WHAT THE EXERCISE ASKS » Write out all records as given; omit images.

(Records from a dataset)
◆ ◆ ◆ ◆ ◆

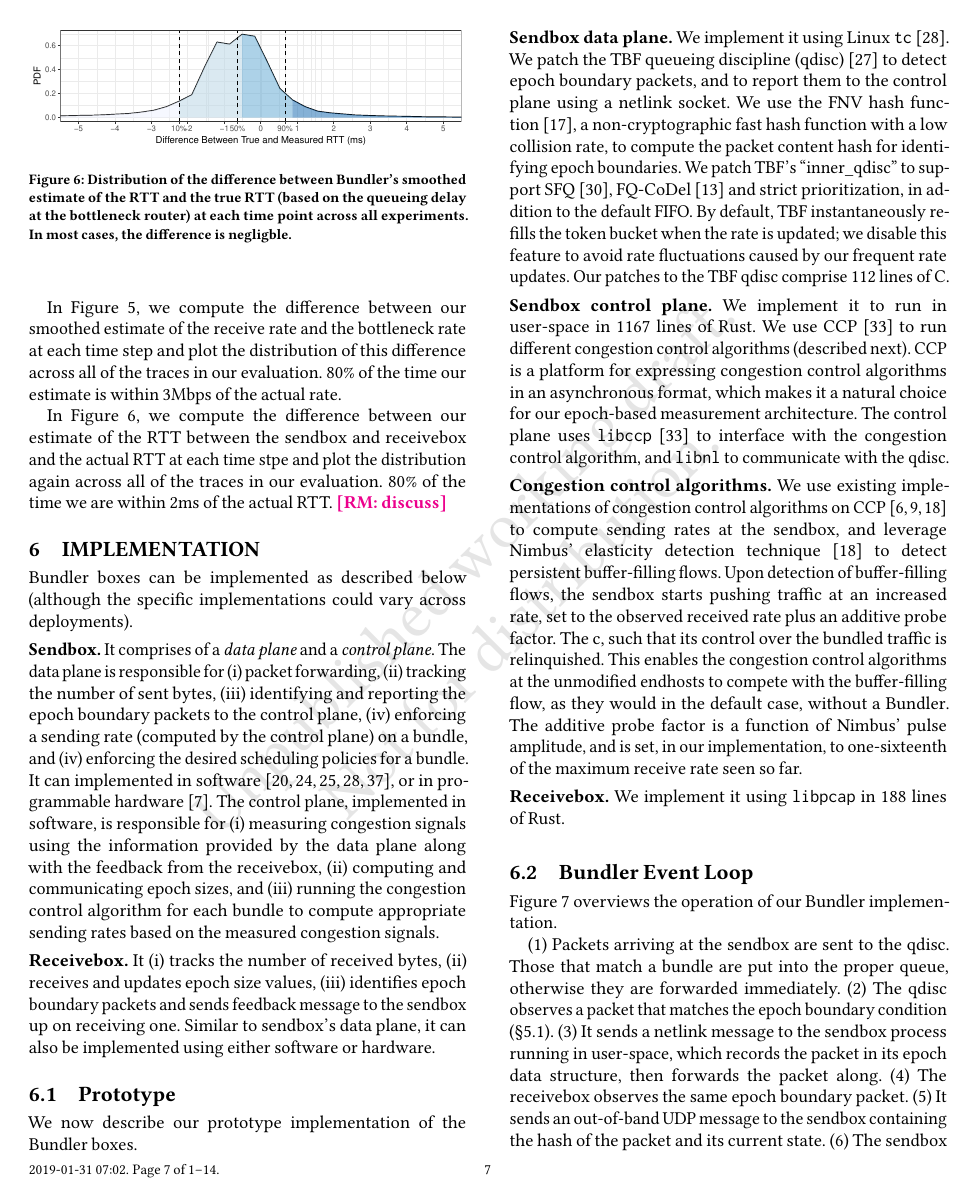
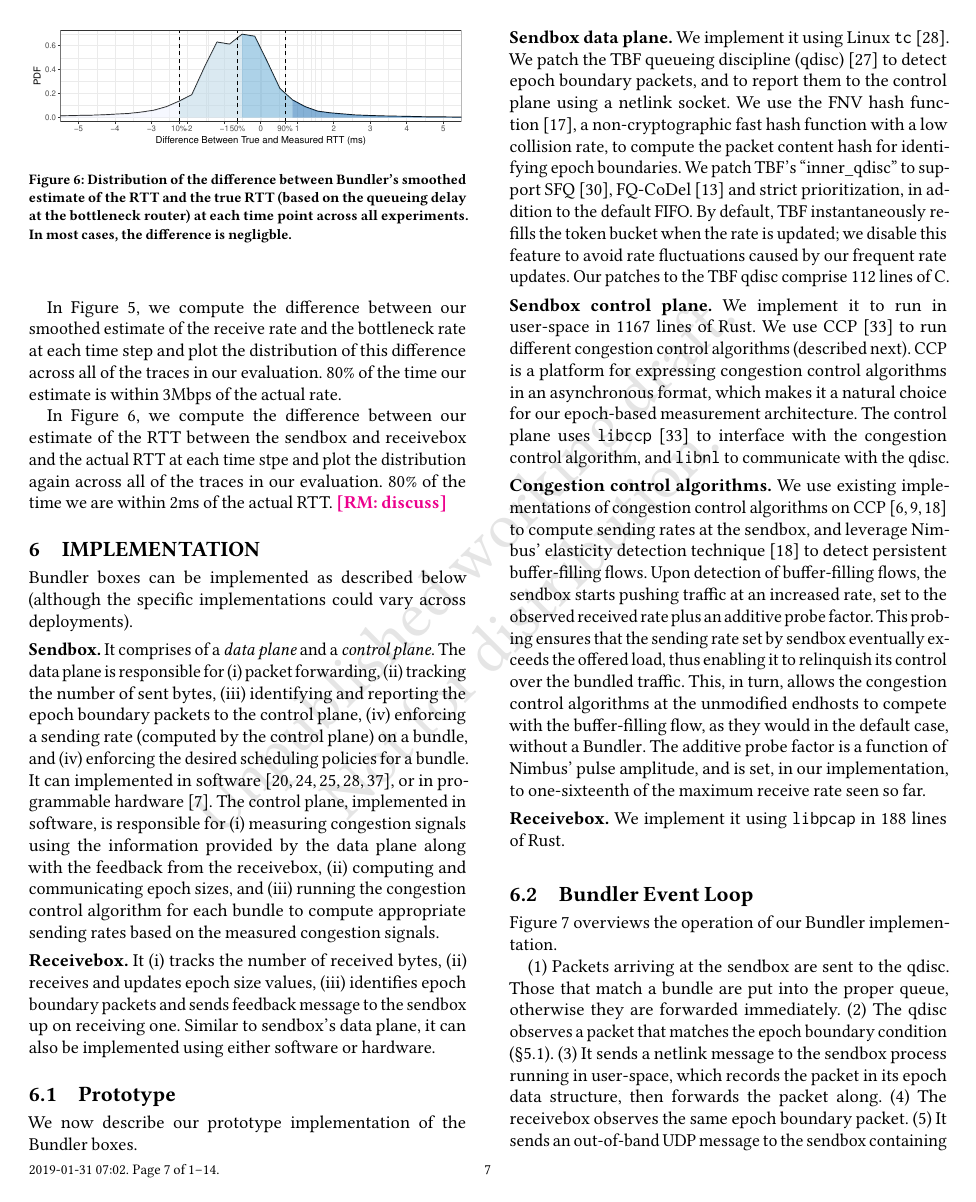
Before and after one commit to akshayknarayan/bundler-paper, a LaTeX paper (bundler-sigcomm19.tex, which reads impl.tex): page 7 of 14. Compiled offline with pdfLaTeX.

Commit message:
Updates from ShareLaTeX

```diff
--- a/impl.tex
+++ b/impl.tex
@@ -48,7 +48,7 @@ Our patches to the TBF qdisc comprise $112$ lines of C.
 \Para{\capinbox control plane} We implement it to run in user-space in $1167$ lines of Rust.
 We use CCP~\cite{ccp} to run different congestion control algorithms (described next). CCP is a platform for expressing congestion control algorithms in an asynchronous format, which makes it a natural choice for our epoch-based measurement architecture. The control plane uses \texttt{libccp}~\cite{ccp} to interface with the congestion control algorithm, and  \texttt{libnl} to communicate with the qdisc.
 
-\Para{Congestion control algorithms} We use existing implementations of congestion control algorithms on CCP~\cite{nimbus, copa, bbr} to compute sending rates at the \inbox, and leverage Nimbus' elasticity detection technique~\cite{nimbus} to detect persistent buffer-filling flows. Upon detection of buffer-filling flows, the \inbox  starts pushing traffic at an increased rate, set to the observed received rate plus an additive probe factor. The c, such that its control over the bundled traffic is relinquished. This enables the congestion control algorithms at the unmodified endhosts to compete with the buffer-filling flow, as they would in the default case, without a \name. The additive probe factor is a function of Nimbus' pulse amplitude, and is set, in our implementation, to one-sixteenth of the maximum receive rate seen so far.
+\Para{Congestion control algorithms} We use existing implementations of congestion control algorithms on CCP~\cite{nimbus, copa, bbr} to compute sending rates at the \inbox, and leverage Nimbus' elasticity detection technique~\cite{nimbus} to detect persistent buffer-filling flows. Upon detection of buffer-filling flows, the \inbox  starts pushing traffic at an increased rate, set to the observed received rate plus an additive probe factor. This probing ensures that the sending rate set by \inbox eventually exceeds the offered load, thus enabling it to relinquish its control over the bundled traffic. This, in turn, allows the congestion control algorithms at the unmodified endhosts to compete with the buffer-filling flow, as they would in the default case, without a \name. The additive probe factor is a function of Nimbus' pulse amplitude, and is set, in our implementation, to one-sixteenth of the maximum receive rate seen so far.
 
 %It maintains the congestion control state of each bundle, but does not maintain (or observe) per-flow state.
 %\radhika{no. of LoC for \inbox dataplane?} \an{first paragraph of this section?}
```
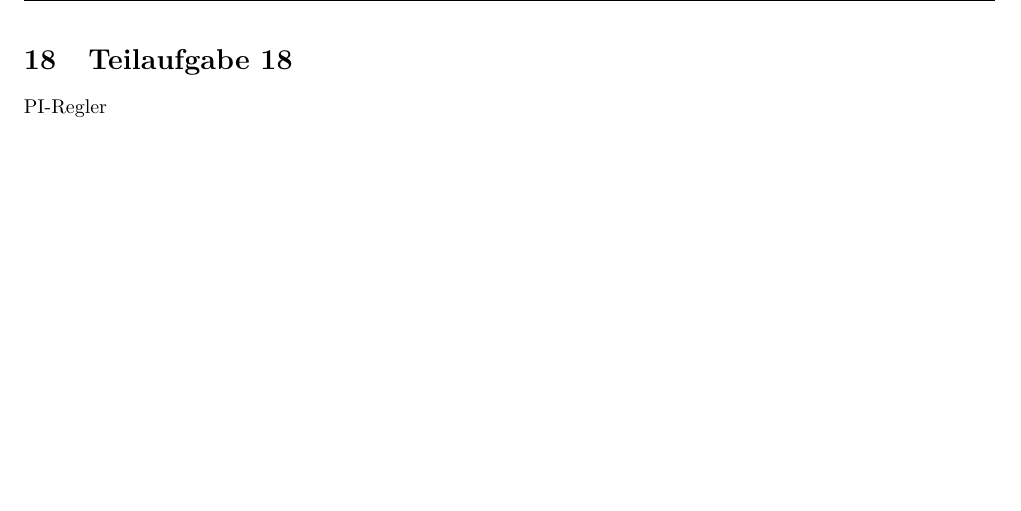
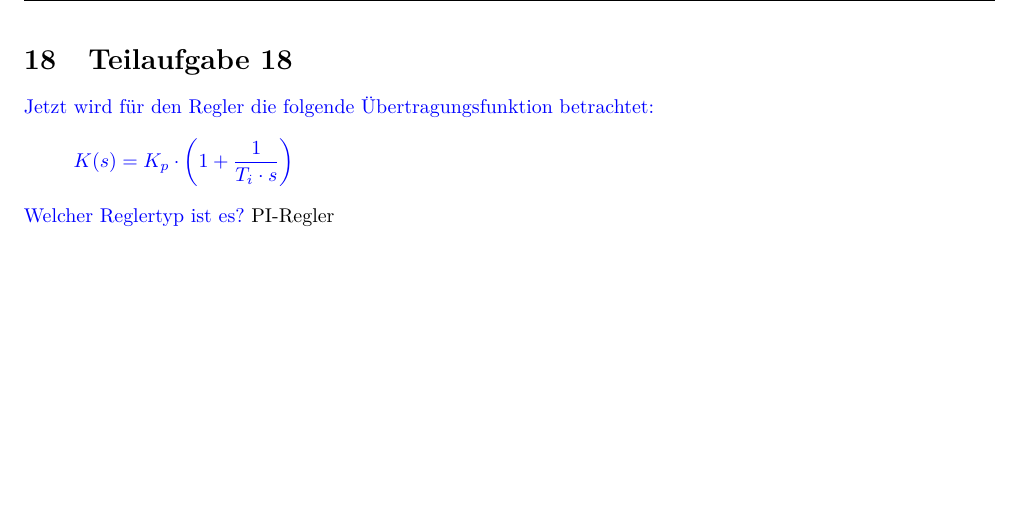
Before and after one commit to daniw/rt-l, a LaTeX document (prep/doc.tex, which reads prep/18/18.tex): part of page 20 of 30, cut so that both start at the same text. Compiled offline with pdfLaTeX.

Commit message:
Aufgabe 18

```diff
--- a/prep/18/18.tex
+++ b/prep/18/18.tex
@@ -1,2 +1,7 @@
 \section{Teilaufgabe 18}
+\begin{aufgabe}
+Jetzt wird für den Regler die folgende Übertragungsfunktion betrachtet:
+\[ K(s) = K_p \cdot \left(1 + \frac{1}{T_i \cdot s}\right) \]
+Welcher Reglertyp ist es?
+\end{aufgabe}
 PI-Regler
```
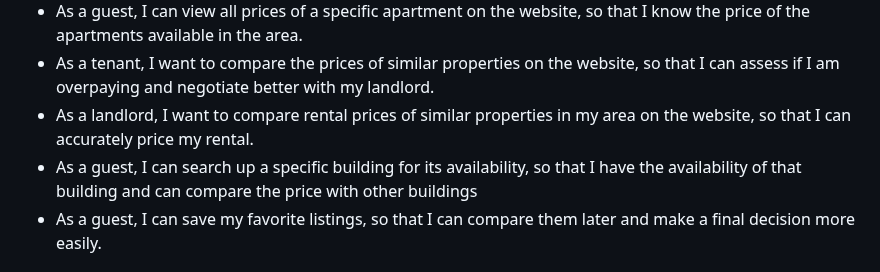
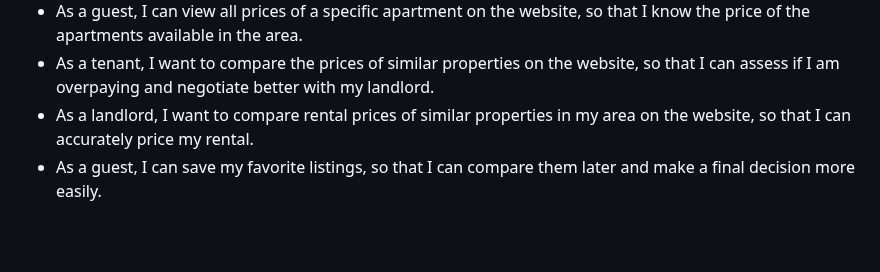
Before and after one commit to software-students-spring2025/2-web-app-web-surfer, a Markdown page: README.md, the part around the change. GitHub-like rendering; blank space fills up the shorter version.

```diff
--- a/README.md
+++ b/README.md
@@ -16,7 +16,6 @@ Rental Surfer is a comprehensive apartment rental management system that connect
 - As a guest, I can view all prices of a specific apartment on the website, so that I know the price of the apartments available in the area.
 - As a tenant, I want to compare the prices of similar properties on the website, so that I can assess if I am overpaying and negotiate better with my landlord.
 - As a landlord, I want to compare rental prices of similar properties in my area on the website, so that I can accurately price my rental.
-- As a guest, I can search up a specific building for its availability, so that I have the availability of that building and can compare the price with other buildings
 - As a guest, I can save my favorite listings, so that I can compare them later and make a final decision more easily.
 
 ## Steps necessary to run the software
```
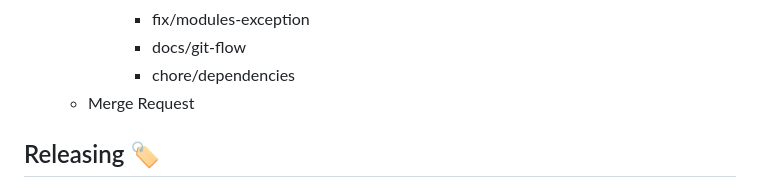
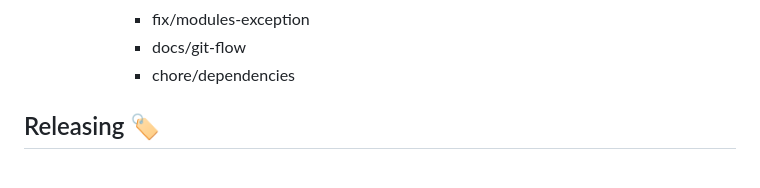
Before and after one commit to Gnoario/flut_base_app_razzies, a Markdown page: README.md, the part around the change. Rendered like a GitHub page.

Commit message:
docs(git-flow): remove unused mention topic

```diff
--- a/README.md
+++ b/README.md
@@ -58,7 +58,6 @@
       - fix/modules-exception
       - docs/git-flow
       - chore/dependencies
-  - Merge Request
 
 ## Releasing 🏷️
 
```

◆ ◆ ◆ ◆ ◆

WRITTEN ANSWER »
Before and after one commit to akshayknarayan/bundler-paper, a LaTeX paper (bundler-sigcomm19.tex, which reads impl.tex): page 7 of 14. Compiled offline with pdfLaTeX.

Commit message:
Updates from ShareLaTeX

```diff
--- a/impl.tex
+++ b/impl.tex
@@ -48,7 +48,7 @@ Our patches to the TBF qdisc comprise $112$ lines of C.
 \Para{\capinbox control plane} We implement it to run in user-space in $1167$ lines of Rust.
 We use CCP~\cite{ccp} to run different congestion control algorithms (described next). CCP is a platform for expressing congestion control algorithms in an asynchronous format, which makes it a natural choice for our epoch-based measurement architecture. The control plane uses \texttt{libccp}~\cite{ccp} to interface with the congestion control algorithm, and  \texttt{libnl} to communicate with the qdisc.
 
-\Para{Congestion control algorithms} We use existing implementations of congestion control algorithms on CCP~\cite{nimbus, copa, bbr} to compute sending rates at the \inbox, and leverage Nimbus' elasticity detection technique~\cite{nimbus} to detect persistent buffer-filling flows. Upon detection of buffer-filling flows, the \inbox  starts pushing traffic at an increased rate, set to the observed received rate plus an additive probe factor. The c, such that its control over the bundled traffic is relinquished. This enables the congestion control algorithms at the unmodified endhosts to compete with the buffer-filling flow, as they would in the default case, without a \name. The additive probe factor is a function of Nimbus' pulse amplitude, and is set, in our implementation, to one-sixteenth of the maximum receive rate seen so far.
+\Para{Congestion control algorithms} We use existing implementations of congestion control algorithms on CCP~\cite{nimbus, copa, bbr} to compute sending rates at the \inbox, and leverage Nimbus' elasticity detection technique~\cite{nimbus} to detect persistent buffer-filling flows. Upon detection of buffer-filling flows, the \inbox  starts pushing traffic at an increased rate, set to the observed received rate plus an additive probe factor. This probing ensures that the sending rate set by \inbox eventually exceeds the offered load, thus enabling it to relinquish its control over the bundled traffic. This, in turn, allows the congestion control algorithms at the unmodified endhosts to compete with the buffer-filling flow, as they would in the default case, without a \name. The additive probe factor is a function of Nimbus' pulse amplitude, and is set, in our implementation, to one-sixteenth of the maximum receive rate seen so far.
 
 %It maintains the congestion control state of each bundle, but does not maintain (or observe) per-flow state.
 %\radhika{no. of LoC for \inbox dataplane?} \an{first paragraph of this section?}
```
Before and after one commit to daniw/rt-l, a LaTeX document (prep/doc.tex, which reads prep/18/18.tex): part of page 20 of 30, cut so that both start at the same text. Compiled offline with pdfLaTeX.

Commit message:
Aufgabe 18

```diff
--- a/prep/18/18.tex
+++ b/prep/18/18.tex
@@ -1,2 +1,7 @@
 \section{Teilaufgabe 18}
+\begin{aufgabe}
+Jetzt wird für den Regler die folgende Übertragungsfunktion betrachtet:
+\[ K(s) = K_p \cdot \left(1 + \frac{1}{T_i \cdot s}\right) \]
+Welcher Reglertyp ist es?
+\end{aufgabe}
 PI-Regler
```
Before and after one commit to software-students-spring2025/2-web-app-web-surfer, a Markdown page: README.md, the part around the change. GitHub-like rendering; blank space fills up the shorter version.

```diff
--- a/README.md
+++ b/README.md
@@ -16,7 +16,6 @@ Rental Surfer is a comprehensive apartment rental management system that connect
 - As a guest, I can view all prices of a specific apartment on the website, so that I know the price of the apartments available in the area.
 - As a tenant, I want to compare the prices of similar properties on the website, so that I can assess if I am overpaying and negotiate better with my landlord.
 - As a landlord, I want to compare rental prices of similar properties in my area on the website, so that I can accurately price my rental.
-- As a guest, I can search up a specific building for its availability, so that I have the availability of that building and can compare the price with other buildings
 - As a guest, I can save my favorite listings, so that I can compare them later and make a final decision more easily.
 
 ## Steps necessary to run the software
```
Before and after one commit to Gnoario/flut_base_app_razzies, a Markdown page: README.md, the part around the change. Rendered like a GitHub page.

Commit message:
docs(git-flow): remove unused mention topic

```diff
--- a/README.md
+++ b/README.md
@@ -58,7 +58,6 @@
       - fix/modules-exception
       - docs/git-flow
       - chore/dependencies
-  - Merge Request
 
 ## Releasing 🏷️
 
```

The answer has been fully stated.